Generally practicals (often referred to as 'pracs') are laboratory sessions where experiments or other type of laboratory work are undertaken.


A subject you must complete before enrolling in a more advanced subject. For example, you must complete Level 1 Maths before enrolling in Level 2 Maths.


The combination of approved subjects that make up an award, degree or diploma.


Residential College

Accommodation provided for students who decide they wish to live on-campus. For example, La Trobe Melbourne has five colleges: Menzies College, Glenn College, Chisholm College, Graduate House, Waterdale apartments, and Barnes Way. Regional campuses also have residential options. See campus accommodation for full details.



An area of study within a College. For example, the College of Arts, Social Science and Commerce consists of the following schools: Business, Law, Humanities and Social sciences and Education. Please see our Schools page for a full list of schools at La Trobe.


The academic year is divided into two semesters over one year. For more information please see our Academic Calendar.

Student Union

The La Trobe Student Union (LTSU) is a student association that provides its members with the opportunity for students to have their opinions heard through representation on University committees and Boards. The LTSU also provides access to entertainment and social and sporting activities. The LTSU is the student association for La Trobe's Melbourne campus. See Student Organisations for other campus associations.
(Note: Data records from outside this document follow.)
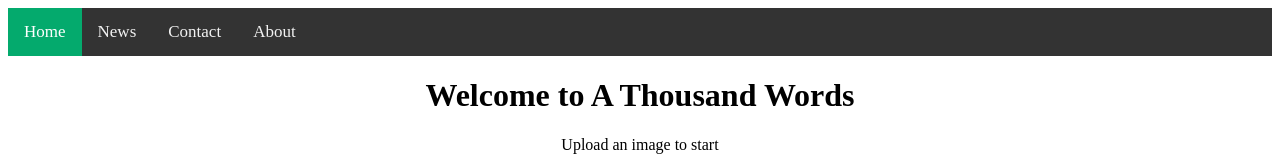
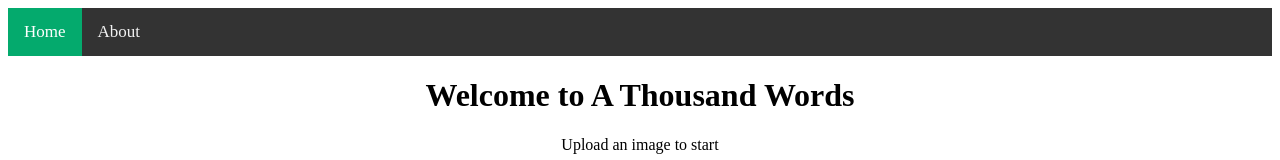
Before and after one commit to 0x2f2f2f2f/RuHacks2021, a website: page public/index.html in a window 1280 px wide. Shown: the top 160 px of the page. Drawn offline with nearby package versions, Linux system fonts and the light colour scheme.

Commit message:
changing navigation bar

```diff
--- a/public/index.html
+++ b/public/index.html
@@ -11,8 +11,6 @@
     <body>
         <div class="navigation">
             <a class="active" href="#home">Home</a>
-            <a href="#news">News</a>
-            <a href="#contact">Contact</a>
             <a href="#about">About</a>
         </div>
         <h1 class = "first" style = "text-align:center">Welcome to A Thousand Words</h1>
```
Study Abroad

The Study Abroad Program at La Trobe allows international students to undertake a semester or year of study at La Trobe as part of their degree at an overseas university.

Study load

The total number of credit points you undertake in a term.


The individual classes/elements of your degree, e.g. MATH1031, PSYC3001etc. Students normally take a number of subjects within a semester, and these combine to give a study load. Subjects are sometimes referred to as units.

Subject code

Subject codes are written (usually) as three letters followed by one digit followed by three letters, e.g., NSG3PIN. The first three characters usually indicate the discipline (in this case, Nursing). The fourth character indicates the year level of the subject (in this case, third year). The last three characters of a subject code are usually an abbreviation of the subject name (in this example, Philosophies in Nursing).

Subject quota

A subject quota is the maximum amount of students allowed to enrol in a subject each year. If you come across a subject with a quota, please contact the faculty administration in order to get more details about how to enrol in such subjects.



This is the degree certificate for an award. It is a legal certification from the university that you have satisfied the requirements of your course and states the date that your award has been conferred.


Usually a small discussion group that is offered to complement the material presented in lectures.



A single bachelor degree is an undergraduate program, which usually takes three or four years of full-time study to complete. Your degree program will consist of a number of subjects.


See subjects.



Vice-Chancellor, the senior manager of the University. See our Vice-Chancellor page for more details.